In the Comox Valley, decades of logging and mining left the Tsolum River barren for nearly 40 years as toxic metals seeped in from a defunct copper mine. In 1999, the Tsolum was named B.C.’s most threatened river. In 2003 the Pacific Salmon Foundation entered into a unique partnership with the Ministry of Environment, Environment Canada, Department of Fisheries, Tsolum River Restoration Society, and Timberwest, who owned rights to the area. Streamkeepers worked alongside logging staff, government and scientists to start immediately improving conditions for the fish. Meanwhile this working group brainstormed on a longer-term solution that culminated in the government investing $4.5 million to cap the mine with a protective lining. The lining prevented rainfall from absorbing into the toxic ground and water sources. In 2013, the river celebrated its best salmon return since 1958.
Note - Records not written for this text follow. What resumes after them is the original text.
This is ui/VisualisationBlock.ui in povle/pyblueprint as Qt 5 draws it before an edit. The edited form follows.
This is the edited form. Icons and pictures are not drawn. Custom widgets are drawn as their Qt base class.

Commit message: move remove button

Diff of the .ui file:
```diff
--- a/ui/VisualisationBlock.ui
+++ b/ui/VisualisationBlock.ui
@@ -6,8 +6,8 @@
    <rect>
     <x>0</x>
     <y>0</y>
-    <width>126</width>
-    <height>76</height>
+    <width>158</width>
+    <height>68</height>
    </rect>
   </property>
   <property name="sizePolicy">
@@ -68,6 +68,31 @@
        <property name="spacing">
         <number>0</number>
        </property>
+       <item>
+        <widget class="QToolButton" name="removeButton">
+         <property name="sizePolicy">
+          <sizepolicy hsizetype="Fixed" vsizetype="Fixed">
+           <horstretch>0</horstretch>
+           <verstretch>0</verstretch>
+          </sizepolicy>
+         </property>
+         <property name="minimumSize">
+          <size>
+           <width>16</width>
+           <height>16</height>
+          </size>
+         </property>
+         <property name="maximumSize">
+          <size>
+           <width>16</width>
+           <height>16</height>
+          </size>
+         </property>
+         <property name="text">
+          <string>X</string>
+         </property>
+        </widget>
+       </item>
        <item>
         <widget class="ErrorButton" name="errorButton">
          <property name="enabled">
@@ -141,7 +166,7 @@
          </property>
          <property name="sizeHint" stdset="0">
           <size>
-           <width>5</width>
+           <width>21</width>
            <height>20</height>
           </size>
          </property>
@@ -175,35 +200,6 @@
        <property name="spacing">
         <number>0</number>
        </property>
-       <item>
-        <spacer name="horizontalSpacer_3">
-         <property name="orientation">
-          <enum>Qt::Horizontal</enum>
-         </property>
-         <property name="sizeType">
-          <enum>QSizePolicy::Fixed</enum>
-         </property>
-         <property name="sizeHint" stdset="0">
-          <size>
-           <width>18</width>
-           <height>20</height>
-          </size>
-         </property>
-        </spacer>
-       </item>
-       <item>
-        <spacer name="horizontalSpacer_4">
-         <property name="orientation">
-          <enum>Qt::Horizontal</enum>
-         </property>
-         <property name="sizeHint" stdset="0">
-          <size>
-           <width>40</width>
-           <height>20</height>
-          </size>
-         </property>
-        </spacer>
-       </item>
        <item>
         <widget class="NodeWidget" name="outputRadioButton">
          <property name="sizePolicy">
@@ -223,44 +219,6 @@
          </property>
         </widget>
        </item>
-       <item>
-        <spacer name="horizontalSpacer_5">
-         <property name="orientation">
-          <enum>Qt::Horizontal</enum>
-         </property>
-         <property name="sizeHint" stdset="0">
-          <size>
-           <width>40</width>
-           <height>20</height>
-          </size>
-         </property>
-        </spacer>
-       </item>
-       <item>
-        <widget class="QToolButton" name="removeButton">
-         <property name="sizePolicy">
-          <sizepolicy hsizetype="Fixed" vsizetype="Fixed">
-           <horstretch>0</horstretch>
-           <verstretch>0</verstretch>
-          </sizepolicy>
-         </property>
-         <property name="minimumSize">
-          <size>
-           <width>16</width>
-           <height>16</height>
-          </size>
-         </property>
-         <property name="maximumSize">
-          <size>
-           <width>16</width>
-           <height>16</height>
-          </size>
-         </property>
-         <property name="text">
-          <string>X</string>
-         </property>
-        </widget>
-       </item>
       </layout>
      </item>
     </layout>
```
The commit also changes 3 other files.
The Goldstream River in Victoria hit an all time low in 1990 with only 50 coho salmon returning to the system. Volunteers from the Goldstream Volunteer Salmonid Enhancement Association jumped into action with a new hatchery strategy, and four years later 3,000 salmon returned to spawn. Today, the Association continues to operate the Howard English Hatchery and works with schools throughout Victoria to deliver Salmonids in the Classroom education. Since 1995, PSF donors have been there helping to provide more than $180,000 in grants to education and enhancement projects in Victoria valued at $520,000.
The Pacific Salmon Foundation is a Victoria Foundation hosted organization fundholder, partnering with another, the Goldstream Volunteer Salmonid Enhancement Association, in salmon conservation in our region.